An extraordinary story, originally circulated by a Siberian paper, has

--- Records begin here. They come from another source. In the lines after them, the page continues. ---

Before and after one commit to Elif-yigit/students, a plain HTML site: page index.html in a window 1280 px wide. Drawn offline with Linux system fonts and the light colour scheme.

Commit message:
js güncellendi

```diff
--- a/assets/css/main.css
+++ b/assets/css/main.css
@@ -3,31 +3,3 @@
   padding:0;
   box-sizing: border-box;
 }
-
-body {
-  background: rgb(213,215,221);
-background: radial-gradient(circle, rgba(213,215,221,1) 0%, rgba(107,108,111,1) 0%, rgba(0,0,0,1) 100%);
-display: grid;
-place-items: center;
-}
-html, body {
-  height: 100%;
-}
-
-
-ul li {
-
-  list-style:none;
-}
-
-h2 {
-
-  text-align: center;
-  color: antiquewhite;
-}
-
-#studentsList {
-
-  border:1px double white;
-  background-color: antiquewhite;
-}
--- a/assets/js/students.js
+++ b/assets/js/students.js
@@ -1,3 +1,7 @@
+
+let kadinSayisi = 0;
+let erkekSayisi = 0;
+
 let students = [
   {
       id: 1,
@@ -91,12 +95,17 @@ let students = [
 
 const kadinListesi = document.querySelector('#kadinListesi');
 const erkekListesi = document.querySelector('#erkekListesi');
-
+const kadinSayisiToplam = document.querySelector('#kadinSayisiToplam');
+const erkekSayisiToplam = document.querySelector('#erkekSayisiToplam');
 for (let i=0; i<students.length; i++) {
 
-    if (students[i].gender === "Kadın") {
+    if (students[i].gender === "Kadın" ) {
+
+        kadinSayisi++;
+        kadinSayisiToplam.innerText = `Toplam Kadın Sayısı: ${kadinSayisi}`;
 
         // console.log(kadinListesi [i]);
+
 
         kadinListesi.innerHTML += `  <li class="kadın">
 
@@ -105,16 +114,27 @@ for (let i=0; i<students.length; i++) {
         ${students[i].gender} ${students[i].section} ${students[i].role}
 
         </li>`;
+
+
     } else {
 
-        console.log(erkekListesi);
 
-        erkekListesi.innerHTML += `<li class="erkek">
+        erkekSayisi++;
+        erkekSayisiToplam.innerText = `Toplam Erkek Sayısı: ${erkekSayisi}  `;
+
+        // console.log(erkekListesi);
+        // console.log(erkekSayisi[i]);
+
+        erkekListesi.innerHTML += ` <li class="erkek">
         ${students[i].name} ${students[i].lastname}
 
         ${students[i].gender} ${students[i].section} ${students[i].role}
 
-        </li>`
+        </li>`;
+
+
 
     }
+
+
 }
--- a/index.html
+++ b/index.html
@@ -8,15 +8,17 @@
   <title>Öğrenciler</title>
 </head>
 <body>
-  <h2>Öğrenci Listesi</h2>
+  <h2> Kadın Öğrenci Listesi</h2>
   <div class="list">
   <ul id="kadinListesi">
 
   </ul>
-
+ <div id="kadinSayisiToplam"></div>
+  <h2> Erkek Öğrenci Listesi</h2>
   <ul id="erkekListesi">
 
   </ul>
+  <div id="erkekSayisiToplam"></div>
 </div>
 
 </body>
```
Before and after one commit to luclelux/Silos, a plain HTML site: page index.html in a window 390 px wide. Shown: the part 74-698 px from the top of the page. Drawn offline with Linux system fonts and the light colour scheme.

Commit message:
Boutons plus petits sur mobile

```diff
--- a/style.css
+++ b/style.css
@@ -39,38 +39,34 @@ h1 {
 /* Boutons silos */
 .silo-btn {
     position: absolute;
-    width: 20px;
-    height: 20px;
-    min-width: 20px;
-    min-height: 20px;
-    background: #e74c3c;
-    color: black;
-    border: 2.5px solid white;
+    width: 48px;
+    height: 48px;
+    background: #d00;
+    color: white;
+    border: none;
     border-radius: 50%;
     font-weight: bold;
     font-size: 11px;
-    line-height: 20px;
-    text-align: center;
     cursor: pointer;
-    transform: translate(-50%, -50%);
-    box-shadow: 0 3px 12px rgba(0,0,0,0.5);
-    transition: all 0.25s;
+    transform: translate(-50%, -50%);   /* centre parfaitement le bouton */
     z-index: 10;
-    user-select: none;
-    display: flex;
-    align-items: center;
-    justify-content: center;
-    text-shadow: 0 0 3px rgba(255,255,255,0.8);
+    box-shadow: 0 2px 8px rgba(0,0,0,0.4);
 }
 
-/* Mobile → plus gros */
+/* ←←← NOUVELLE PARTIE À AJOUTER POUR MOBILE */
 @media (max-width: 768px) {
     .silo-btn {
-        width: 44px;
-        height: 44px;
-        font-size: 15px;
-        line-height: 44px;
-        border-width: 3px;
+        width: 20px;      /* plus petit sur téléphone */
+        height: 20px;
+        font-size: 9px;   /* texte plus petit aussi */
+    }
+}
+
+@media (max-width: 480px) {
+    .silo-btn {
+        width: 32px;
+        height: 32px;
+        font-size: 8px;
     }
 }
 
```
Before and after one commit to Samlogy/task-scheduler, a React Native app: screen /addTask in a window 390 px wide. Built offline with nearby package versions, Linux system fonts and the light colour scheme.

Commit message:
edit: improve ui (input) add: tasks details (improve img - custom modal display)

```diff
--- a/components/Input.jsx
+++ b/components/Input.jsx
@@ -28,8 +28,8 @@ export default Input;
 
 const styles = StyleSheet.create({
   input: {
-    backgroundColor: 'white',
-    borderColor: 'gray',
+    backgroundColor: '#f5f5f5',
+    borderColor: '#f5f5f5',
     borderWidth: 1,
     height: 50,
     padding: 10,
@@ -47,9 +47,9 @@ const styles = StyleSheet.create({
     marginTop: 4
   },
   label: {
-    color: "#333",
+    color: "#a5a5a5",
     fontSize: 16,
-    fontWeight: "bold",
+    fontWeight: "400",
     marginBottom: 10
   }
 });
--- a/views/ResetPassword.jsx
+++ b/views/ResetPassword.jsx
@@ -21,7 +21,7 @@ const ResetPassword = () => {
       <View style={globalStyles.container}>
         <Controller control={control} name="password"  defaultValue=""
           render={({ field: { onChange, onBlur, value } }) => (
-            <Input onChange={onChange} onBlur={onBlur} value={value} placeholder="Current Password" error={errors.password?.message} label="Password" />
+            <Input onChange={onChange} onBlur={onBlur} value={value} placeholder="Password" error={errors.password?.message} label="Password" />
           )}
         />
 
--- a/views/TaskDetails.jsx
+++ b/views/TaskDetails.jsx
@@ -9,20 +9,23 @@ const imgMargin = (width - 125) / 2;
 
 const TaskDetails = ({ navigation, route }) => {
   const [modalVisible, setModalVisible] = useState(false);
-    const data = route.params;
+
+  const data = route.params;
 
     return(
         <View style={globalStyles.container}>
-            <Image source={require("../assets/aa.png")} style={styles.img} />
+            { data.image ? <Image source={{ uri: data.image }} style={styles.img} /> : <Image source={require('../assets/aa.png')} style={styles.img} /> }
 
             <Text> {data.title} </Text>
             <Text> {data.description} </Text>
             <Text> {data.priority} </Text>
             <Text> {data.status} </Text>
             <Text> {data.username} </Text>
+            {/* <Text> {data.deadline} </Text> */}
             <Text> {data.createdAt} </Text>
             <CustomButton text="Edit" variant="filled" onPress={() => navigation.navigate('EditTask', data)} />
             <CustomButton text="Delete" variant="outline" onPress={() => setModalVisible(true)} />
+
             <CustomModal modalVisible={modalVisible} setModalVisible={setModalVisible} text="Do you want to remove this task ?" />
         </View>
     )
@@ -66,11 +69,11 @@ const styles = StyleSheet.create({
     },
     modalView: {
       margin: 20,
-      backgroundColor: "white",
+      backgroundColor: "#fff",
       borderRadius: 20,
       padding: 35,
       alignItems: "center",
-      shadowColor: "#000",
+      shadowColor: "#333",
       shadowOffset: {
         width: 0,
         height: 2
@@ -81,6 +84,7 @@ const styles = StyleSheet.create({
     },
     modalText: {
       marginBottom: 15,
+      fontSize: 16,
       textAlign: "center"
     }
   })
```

obtained currency in England about a colony of English gold-diggers who are working gold-mines on Chinese territory south of the Amour. The Siberian paper de- scribes these men as Australian and Californian diggers, asserts that they have set up a Republic and defied the Chinese Government, and hints that they will require to be watched by Russia, as they may disorganise Siberian society. The story seems a wild one. It is quite possible that English or American explorers have found gold on the Amour, that they are employ- ing large numbers of Chinese, and that they have quarrelled with the neighbouring Mandarins; but no large number of Englishmen can be concerned in the enterprise. England would have heard of them in a hundred ways. They would want letters, and bitter beer, and Sunday services, and protection from the Foreign Office, and every other British luxury, and would be remitting the proceeds of their diggings. The mode of taxation suggests that the population is mainly Chinese, for the revenue is derived from a tax " on public amuse- ments," that is clearly on the gambling-houses, which the Chinese set up wherever they are.